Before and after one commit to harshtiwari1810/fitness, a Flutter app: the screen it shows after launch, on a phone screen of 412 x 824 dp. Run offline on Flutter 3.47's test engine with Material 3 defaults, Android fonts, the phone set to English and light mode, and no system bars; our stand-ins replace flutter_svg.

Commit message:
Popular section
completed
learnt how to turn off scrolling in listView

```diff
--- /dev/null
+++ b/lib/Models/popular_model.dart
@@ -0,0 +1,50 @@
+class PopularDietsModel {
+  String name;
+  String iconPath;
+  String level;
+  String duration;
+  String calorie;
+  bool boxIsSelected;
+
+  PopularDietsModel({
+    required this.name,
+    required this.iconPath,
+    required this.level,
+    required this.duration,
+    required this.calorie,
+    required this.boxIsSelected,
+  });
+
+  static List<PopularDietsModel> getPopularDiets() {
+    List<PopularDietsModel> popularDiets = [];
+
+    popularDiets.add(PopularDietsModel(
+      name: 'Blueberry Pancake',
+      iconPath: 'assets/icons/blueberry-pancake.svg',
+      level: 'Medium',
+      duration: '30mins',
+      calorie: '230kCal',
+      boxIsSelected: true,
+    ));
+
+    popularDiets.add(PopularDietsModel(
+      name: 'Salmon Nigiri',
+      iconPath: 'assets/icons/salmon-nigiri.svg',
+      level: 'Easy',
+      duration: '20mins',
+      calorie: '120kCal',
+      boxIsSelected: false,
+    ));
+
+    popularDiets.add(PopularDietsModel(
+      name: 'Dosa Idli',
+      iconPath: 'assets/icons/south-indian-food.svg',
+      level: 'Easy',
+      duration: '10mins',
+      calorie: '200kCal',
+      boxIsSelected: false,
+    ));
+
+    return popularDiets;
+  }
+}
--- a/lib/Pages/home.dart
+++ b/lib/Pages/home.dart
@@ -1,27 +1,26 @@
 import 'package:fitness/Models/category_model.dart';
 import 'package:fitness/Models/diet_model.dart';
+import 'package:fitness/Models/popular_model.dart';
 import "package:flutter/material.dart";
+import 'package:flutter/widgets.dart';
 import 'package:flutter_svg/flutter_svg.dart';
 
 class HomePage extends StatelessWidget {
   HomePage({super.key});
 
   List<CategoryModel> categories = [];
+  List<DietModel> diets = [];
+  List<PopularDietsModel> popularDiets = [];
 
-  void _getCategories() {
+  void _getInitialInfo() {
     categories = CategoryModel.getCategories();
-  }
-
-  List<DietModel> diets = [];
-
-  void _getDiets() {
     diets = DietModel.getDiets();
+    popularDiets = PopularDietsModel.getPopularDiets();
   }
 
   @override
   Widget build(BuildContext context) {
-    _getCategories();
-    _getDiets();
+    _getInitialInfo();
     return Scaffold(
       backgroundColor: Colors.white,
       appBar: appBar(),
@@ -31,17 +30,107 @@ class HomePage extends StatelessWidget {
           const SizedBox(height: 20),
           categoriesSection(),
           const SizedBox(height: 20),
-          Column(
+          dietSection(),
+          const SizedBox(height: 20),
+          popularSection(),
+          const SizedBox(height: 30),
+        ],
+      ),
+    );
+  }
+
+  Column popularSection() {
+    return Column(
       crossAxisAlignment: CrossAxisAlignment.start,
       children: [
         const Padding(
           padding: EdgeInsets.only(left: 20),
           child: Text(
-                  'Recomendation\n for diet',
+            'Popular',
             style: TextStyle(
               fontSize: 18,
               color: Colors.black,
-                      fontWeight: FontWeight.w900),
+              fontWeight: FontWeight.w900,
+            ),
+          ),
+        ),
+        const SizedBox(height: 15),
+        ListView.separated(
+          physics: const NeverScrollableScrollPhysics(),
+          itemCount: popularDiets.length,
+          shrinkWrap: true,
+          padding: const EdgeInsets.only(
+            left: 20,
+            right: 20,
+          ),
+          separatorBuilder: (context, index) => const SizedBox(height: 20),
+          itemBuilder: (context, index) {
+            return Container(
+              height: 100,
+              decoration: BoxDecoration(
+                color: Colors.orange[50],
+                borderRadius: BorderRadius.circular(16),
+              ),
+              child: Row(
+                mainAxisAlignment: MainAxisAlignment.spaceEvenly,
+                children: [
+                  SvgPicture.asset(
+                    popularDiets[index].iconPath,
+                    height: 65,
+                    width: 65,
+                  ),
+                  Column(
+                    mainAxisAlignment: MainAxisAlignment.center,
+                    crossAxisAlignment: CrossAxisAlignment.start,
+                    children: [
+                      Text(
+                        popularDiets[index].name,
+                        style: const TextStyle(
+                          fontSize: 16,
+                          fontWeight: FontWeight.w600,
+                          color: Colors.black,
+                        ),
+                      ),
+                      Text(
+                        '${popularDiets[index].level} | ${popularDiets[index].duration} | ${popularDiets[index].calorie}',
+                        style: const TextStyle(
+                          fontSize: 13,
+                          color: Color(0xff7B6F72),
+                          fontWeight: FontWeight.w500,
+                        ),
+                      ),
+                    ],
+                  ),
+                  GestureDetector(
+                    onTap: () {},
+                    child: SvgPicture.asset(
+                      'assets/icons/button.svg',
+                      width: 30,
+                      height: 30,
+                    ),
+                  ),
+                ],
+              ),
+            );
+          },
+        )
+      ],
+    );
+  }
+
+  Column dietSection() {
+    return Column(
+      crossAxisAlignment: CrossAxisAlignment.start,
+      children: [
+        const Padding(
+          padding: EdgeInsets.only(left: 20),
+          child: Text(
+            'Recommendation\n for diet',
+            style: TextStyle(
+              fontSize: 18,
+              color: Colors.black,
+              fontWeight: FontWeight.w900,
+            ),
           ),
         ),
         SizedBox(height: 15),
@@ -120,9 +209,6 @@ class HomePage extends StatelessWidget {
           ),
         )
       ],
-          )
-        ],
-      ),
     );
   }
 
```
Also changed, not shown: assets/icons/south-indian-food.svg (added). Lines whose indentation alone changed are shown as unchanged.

#### [Assignment]
Restate each entry above word for word.

#### [Task response]
Before and after one commit to harshtiwari1810/fitness, a Flutter app: the screen it shows after launch, on a phone screen of 412 x 824 dp. Run offline on Flutter 3.47's test engine with Material 3 defaults, Android fonts, the phone set to English and light mode, and no system bars; our stand-ins replace flutter_svg.

Commit message:
Popular section
completed
learnt how to turn off scrolling in listView

```diff
--- /dev/null
+++ b/lib/Models/popular_model.dart
@@ -0,0 +1,50 @@
+class PopularDietsModel {
+  String name;
+  String iconPath;
+  String level;
+  String duration;
+  String calorie;
+  bool boxIsSelected;
+
+  PopularDietsModel({
+    required this.name,
+    required this.iconPath,
+    required this.level,
+    required this.duration,
+    required this.calorie,
+    required this.boxIsSelected,
+  });
+
+  static List<PopularDietsModel> getPopularDiets() {
+    List<PopularDietsModel> popularDiets = [];
+
+    popularDiets.add(PopularDietsModel(
+      name: 'Blueberry Pancake',
+      iconPath: 'assets/icons/blueberry-pancake.svg',
+      level: 'Medium',
+      duration: '30mins',
+      calorie: '230kCal',
+      boxIsSelected: true,
+    ));
+
+    popularDiets.add(PopularDietsModel(
+      name: 'Salmon Nigiri',
+      iconPath: 'assets/icons/salmon-nigiri.svg',
+      level: 'Easy',
+      duration: '20mins',
+      calorie: '120kCal',
+      boxIsSelected: false,
+    ));
+
+    popularDiets.add(PopularDietsModel(
+      name: 'Dosa Idli',
+      iconPath: 'assets/icons/south-indian-food.svg',
+      level: 'Easy',
+      duration: '10mins',
+      calorie: '200kCal',
+      boxIsSelected: false,
+    ));
+
+    return popularDiets;
+  }
+}
--- a/lib/Pages/home.dart
+++ b/lib/Pages/home.dart
@@ -1,27 +1,26 @@
 import 'package:fitness/Models/category_model.dart';
 import 'package:fitness/Models/diet_model.dart';
+import 'package:fitness/Models/popular_model.dart';
 import "package:flutter/material.dart";
+import 'package:flutter/widgets.dart';
 import 'package:flutter_svg/flutter_svg.dart';
 
 class HomePage extends StatelessWidget {
   HomePage({super.key});
 
   List<CategoryModel> categories = [];
+  List<DietModel> diets = [];
+  List<PopularDietsModel> popularDiets = [];
 
-  void _getCategories() {
+  void _getInitialInfo() {
     categories = CategoryModel.getCategories();
-  }
-
-  List<DietModel> diets = [];
-
-  void _getDiets() {
     diets = DietModel.getDiets();
+    popularDiets = PopularDietsModel.getPopularDiets();
   }
 
   @override
   Widget build(BuildContext context) {
-    _getCategories();
-    _getDiets();
+    _getInitialInfo();
     return Scaffold(
       backgroundColor: Colors.white,
       appBar: appBar(),
@@ -31,17 +30,107 @@ class HomePage extends StatelessWidget {
           const SizedBox(height: 20),
           categoriesSection(),
           const SizedBox(height: 20),
-          Column(
+          dietSection(),
+          const SizedBox(height: 20),
+          popularSection(),
+          const SizedBox(height: 30),
+        ],
+      ),
+    );
+  }
+
+  Column popularSection() {
+    return Column(
       crossAxisAlignment: CrossAxisAlignment.start,
       children: [
         const Padding(
           padding: EdgeInsets.only(left: 20),
           child: Text(
-                  'Recomendation\n for diet',
+            'Popular',
             style: TextStyle(
               fontSize: 18,
               color: Colors.black,
-                      fontWeight: FontWeight.w900),
+              fontWeight: FontWeight.w900,
+            ),
+          ),
+        ),
+        const SizedBox(height: 15),
+        ListView.separated(
+          physics: const NeverScrollableScrollPhysics(),
+          itemCount: popularDiets.length,
+          shrinkWrap: true,
+          padding: const EdgeInsets.only(
+            left: 20,
+            right: 20,
+          ),
+          separatorBuilder: (context, index) => const SizedBox(height: 20),
+          itemBuilder: (context, index) {
+            return Container(
+              height: 100,
+              decoration: BoxDecoration(
+                color: Colors.orange[50],
+                borderRadius: BorderRadius.circular(16),
+              ),
+              child: Row(
+                mainAxisAlignment: MainAxisAlignment.spaceEvenly,
+                children: [
+                  SvgPicture.asset(
+                    popularDiets[index].iconPath,
+                    height: 65,
+                    width: 65,
+                  ),
+                  Column(
+                    mainAxisAlignment: MainAxisAlignment.center,
+                    crossAxisAlignment: CrossAxisAlignment.start,
+                    children: [
+                      Text(
+                        popularDiets[index].name,
+                        style: const TextStyle(
+                          fontSize: 16,
+                          fontWeight: FontWeight.w600,
+                          color: Colors.black,
+                        ),
+                      ),
+                      Text(
+                        '${popularDiets[index].level} | ${popularDiets[index].duration} | ${popularDiets[index].calorie}',
+                        style: const TextStyle(
+                          fontSize: 13,
+                          color: Color(0xff7B6F72),
+                          fontWeight: FontWeight.w500,
+                        ),
+                      ),
+                    ],
+                  ),
+                  GestureDetector(
+                    onTap: () {},
+                    child: SvgPicture.asset(
+                      'assets/icons/button.svg',
+                      width: 30,
+                      height: 30,
+                    ),
+                  ),
+                ],
+              ),
+            );
+          },
+        )
+      ],
+    );
+  }
+
+  Column dietSection() {
+    return Column(
+      crossAxisAlignment: CrossAxisAlignment.start,
+      children: [
+        const Padding(
+          padding: EdgeInsets.only(left: 20),
+          child: Text(
+            'Recommendation\n for diet',
+            style: TextStyle(
+              fontSize: 18,
+              color: Colors.black,
+              fontWeight: FontWeight.w900,
+            ),
           ),
         ),
         SizedBox(height: 15),
@@ -120,9 +209,6 @@ class HomePage extends StatelessWidget {
           ),
         )
       ],
-          )
-        ],
-      ),
     );
   }
 
```
Also changed, not shown: assets/icons/south-indian-food.svg (added). Lines whose indentation alone changed are shown as unchanged.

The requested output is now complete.